[WORK REQUEST]: If a line of the data below contains the string "bold", copy it into your answer.

(Items from a data source)
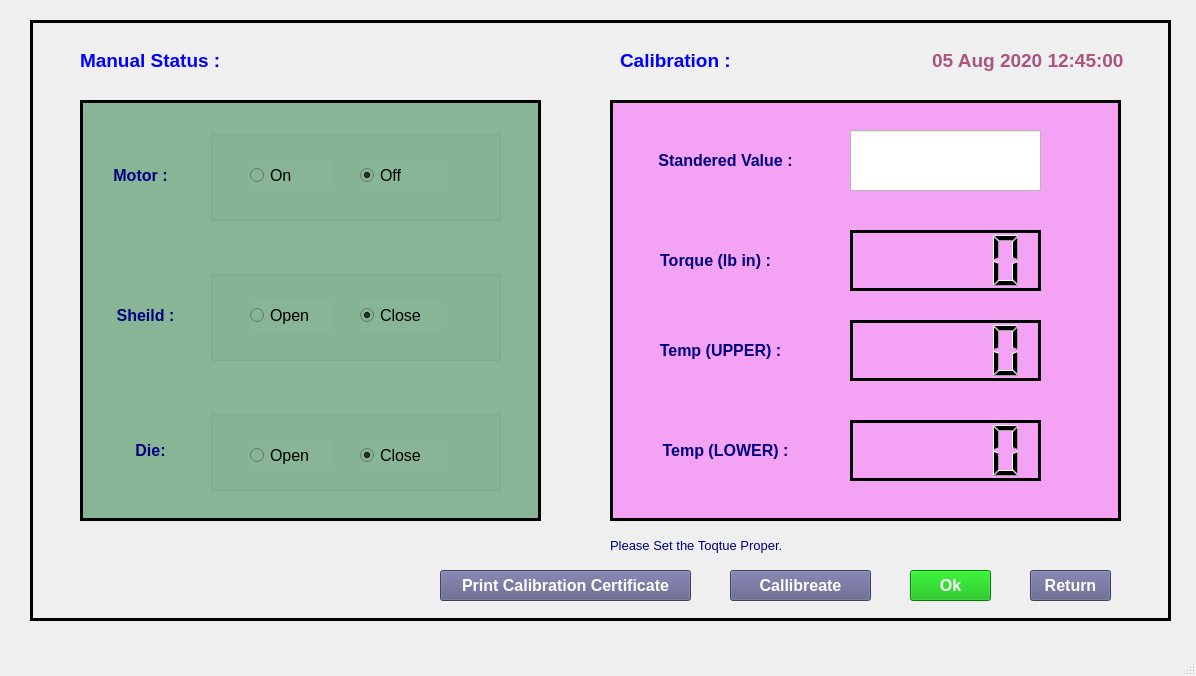
sanjaymanegit/testRepo, file MDR/ui/MDR_07_CALIBRATION.ui: the form before one commit.
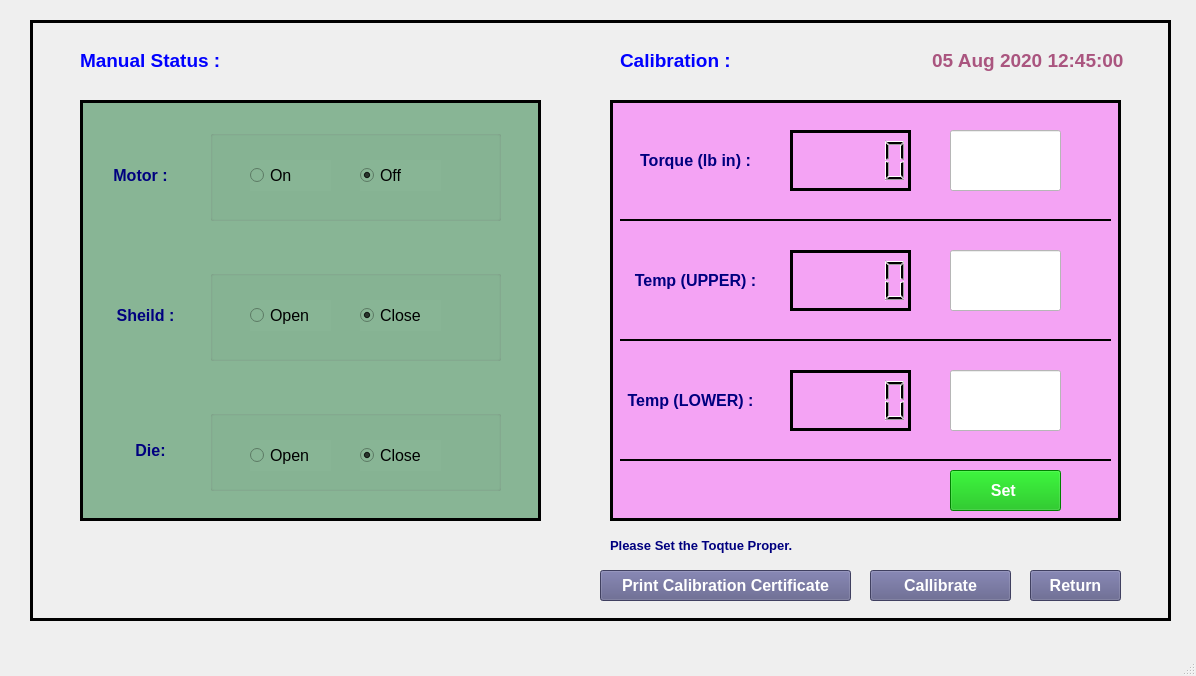
The form after the commit.

Patch:
```diff
--- a/MDR/ui/MDR_07_CALIBRATION.ui
+++ b/MDR/ui/MDR_07_CALIBRATION.ui
@@ -401,40 +401,12 @@
      <property name="lineWidth">
       <number>3</number>
      </property>
-     <widget class="QLabel" name="label_26">
-      <property name="geometry">
-       <rect>
-        <x>10</x>
-        <y>30</y>
-        <width>211</width>
-        <height>61</height>
-       </rect>
-      </property>
-      <property name="font">
-       <font>
-        <family>Arial</family>
-        <pointsize>12</pointsize>
-        <weight>75</weight>
-        <bold>true</bold>
-        <underline>false</underline>
-       </font>
-      </property>
-      <property name="styleSheet">
-       <string notr="true">color: rgb(0, 0, 127);</string>
-      </property>
-      <property name="text">
-       <string>Standered Value :</string>
-      </property>
-      <property name="alignment">
-       <set>Qt::AlignCenter</set>
-      </property>
-     </widget>
      <widget class="QLineEdit" name="lineEdit">
       <property name="geometry">
        <rect>
-        <x>240</x>
+        <x>340</x>
         <y>30</y>
-        <width>191</width>
+        <width>111</width>
         <height>61</height>
        </rect>
       </property>
@@ -453,9 +425,9 @@
      <widget class="QLabel" name="label_29">
       <property name="geometry">
        <rect>
-        <x>10</x>
-        <y>130</y>
-        <width>191</width>
+        <x>20</x>
+        <y>30</y>
+        <width>131</width>
         <height>61</height>
        </rect>
       </property>
@@ -481,9 +453,9 @@
      <widget class="QLCDNumber" name="lcdNumber">
       <property name="geometry">
        <rect>
-        <x>240</x>
-        <y>130</y>
-        <width>191</width>
+        <x>180</x>
+        <y>30</y>
+        <width>121</width>
         <height>61</height>
        </rect>
       </property>
@@ -497,9 +469,9 @@
      <widget class="QLabel" name="label_31">
       <property name="geometry">
        <rect>
-        <x>30</x>
-        <y>220</y>
-        <width>161</width>
+        <x>20</x>
+        <y>150</y>
+        <width>131</width>
         <height>61</height>
        </rect>
       </property>
@@ -525,9 +497,9 @@
      <widget class="QLCDNumber" name="lcdNumber_2">
       <property name="geometry">
        <rect>
-        <x>240</x>
-        <y>220</y>
-        <width>191</width>
+        <x>180</x>
+        <y>150</y>
+        <width>121</width>
         <height>61</height>
        </rect>
       </property>
@@ -541,9 +513,9 @@
      <widget class="QLCDNumber" name="lcdNumber_3">
       <property name="geometry">
        <rect>
-        <x>240</x>
-        <y>320</y>
-        <width>191</width>
+        <x>180</x>
+        <y>270</y>
+        <width>121</width>
         <height>61</height>
        </rect>
       </property>
@@ -557,9 +529,9 @@
      <widget class="QLabel" name="label_33">
       <property name="geometry">
        <rect>
-        <x>40</x>
-        <y>320</y>
-        <width>151</width>
+        <x>10</x>
+        <y>270</y>
+        <width>141</width>
         <height>61</height>
        </rect>
       </property>
@@ -582,6 +554,130 @@
        <set>Qt::AlignCenter</set>
       </property>
      </widget>
+     <widget class="QLineEdit" name="lineEdit_2">
+      <property name="geometry">
+       <rect>
+        <x>340</x>
+        <y>150</y>
+        <width>111</width>
+        <height>61</height>
+       </rect>
+      </property>
+      <property name="font">
+       <font>
+        <family>Arial</family>
+        <pointsize>24</pointsize>
+        <weight>75</weight>
+        <bold>true</bold>
+       </font>
+      </property>
+      <property name="styleSheet">
+       <string notr="true">background-color: rgb(255, 255, 255);</string>
+      </property>
+     </widget>
+     <widget class="QLineEdit" name="lineEdit_3">
+      <property name="geometry">
+       <rect>
+        <x>340</x>
+        <y>270</y>
+        <width>111</width>
+        <height>61</height>
+       </rect>
+      </property>
+      <property name="font">
+       <font>
+        <family>Arial</family>
+        <pointsize>24</pointsize>
+        <weight>75</weight>
+        <bold>true</bold>
+       </font>
+      </property>
+      <property name="styleSheet">
+       <string notr="true">background-color: rgb(255, 255, 255);</string>
+      </property>
+     </widget>
+     <widget class="Line" name="line">
+      <property name="geometry">
+       <rect>
+        <x>10</x>
+        <y>350</y>
+        <width>491</width>
+        <height>21</height>
+       </rect>
+      </property>
+      <property name="frameShadow">
+       <enum>QFrame::Plain</enum>
+      </property>
+      <property name="lineWidth">
+       <number>2</number>
+      </property>
+      <property name="orientation">
+       <enum>Qt::Horizontal</enum>
+      </property>
+     </widget>
+     <widget class="Line" name="line_2">
+      <property name="geometry">
+       <rect>
+        <x>10</x>
+        <y>110</y>
+        <width>491</width>
+        <height>21</height>
+       </rect>
+      </property>
+      <property name="frameShadow">
+       <enum>QFrame::Plain</enum>
+      </property>
+      <property name="lineWidth">
+       <number>2</number>
+      </property>
+      <property name="orientation">
+       <enum>Qt::Horizontal</enum>
+      </property>
+     </widget>
+     <widget class="Line" name="line_3">
+      <property name="geometry">
+       <rect>
+        <x>10</x>
+        <y>230</y>
+        <width>491</width>
+        <height>21</height>
+       </rect>
+      </property>
+      <property name="frameShadow">
+       <enum>QFrame::Plain</enum>
+      </property>
+      <property name="lineWidth">
+       <number>2</number>
+      </property>
+      <property name="orientation">
+       <enum>Qt::Horizontal</enum>
+      </property>
+     </widget>
+     <widget class="QPushButton" name="pushButton_4">
+      <property name="geometry">
+       <rect>
+        <x>340</x>
+        <y>370</y>
+        <width>111</width>
+        <height>41</height>
+       </rect>
+      </property>
+      <property name="font">
+       <font>
+        <family>Arial</family>
+        <pointsize>12</pointsize>
+        <weight>75</weight>
+        <bold>true</bold>
+       </font>
+      </property>
+      <property name="styleSheet">
+       <string notr="true">color: rgb(255, 255, 255);
+background-color: rgb(0, 180, 0);</string>
+      </property>
+      <property name="text">
+       <string>Set </string>
+      </property>
+     </widget>
     </widget>
     <widget class="QLabel" name="label_22">
      <property name="geometry">
@@ -611,37 +707,12 @@
       <set>Qt::AlignLeading|Qt::AlignLeft|Qt::AlignVCenter</set>
      </property>
     </widget>
-    <widget class="QPushButton" name="pushButton_4">
-     <property name="geometry">
-      <rect>
-       <x>880</x>
-       <y>550</y>
-       <width>81</width>
-       <height>31</height>
-      </rect>
-     </property>
-     <property name="font">
-      <font>
-       <family>Arial</family>
-       <pointsize>12</pointsize>
-       <weight>75</weight>
-       <bold>true</bold>
-      </font>
-     </property>
-     <property name="styleSheet">
-      <string notr="true">color: rgb(255, 255, 255);
-background-color: rgb(0, 180, 0);</string>
-     </property>
-     <property name="text">
-      <string>Ok</string>
-     </property>
-    </widget>
     <widget class="QPushButton" name="pushButton_14">
      <property name="geometry">
       <rect>
        <x>1000</x>
        <y>550</y>
-       <width>81</width>
+       <width>91</width>
        <height>31</height>
       </rect>
      </property>
@@ -664,7 +735,7 @@
     <widget class="QPushButton" name="pushButton_15">
      <property name="geometry">
       <rect>
-       <x>700</x>
+       <x>840</x>
        <y>550</y>
        <width>141</width>
        <height>31</height>
@@ -683,13 +754,13 @@
 color: rgb(255, 255, 255);</string>
      </property>
      <property name="text">
-      <string>Callibreate</string>
+      <string>Callibrate</string>
      </property>
     </widget>
     <widget class="QPushButton" name="pushButton_16">
      <property name="geometry">
       <rect>
-       <x>410</x>
+       <x>570</x>
        <y>550</y>
        <width>251</width>
        <height>31</height>
@@ -724,8 +795,8 @@
       <font>
        <family>Arial</family>
        <pointsize>10</pointsize>
-       <weight>50</weight>
-       <bold>false</bold>
+       <weight>75</weight>
+       <bold>true</bold>
        <underline>false</underline>
       </font>
      </property>
```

[WRITTEN SOLUTION]:
-        <bold>true</bold>
+        <bold>true</bold>
+        <bold>true</bold>
+        <bold>true</bold>
-       <bold>true</bold>
-       <bold>false</bold>
+       <bold>true</bold>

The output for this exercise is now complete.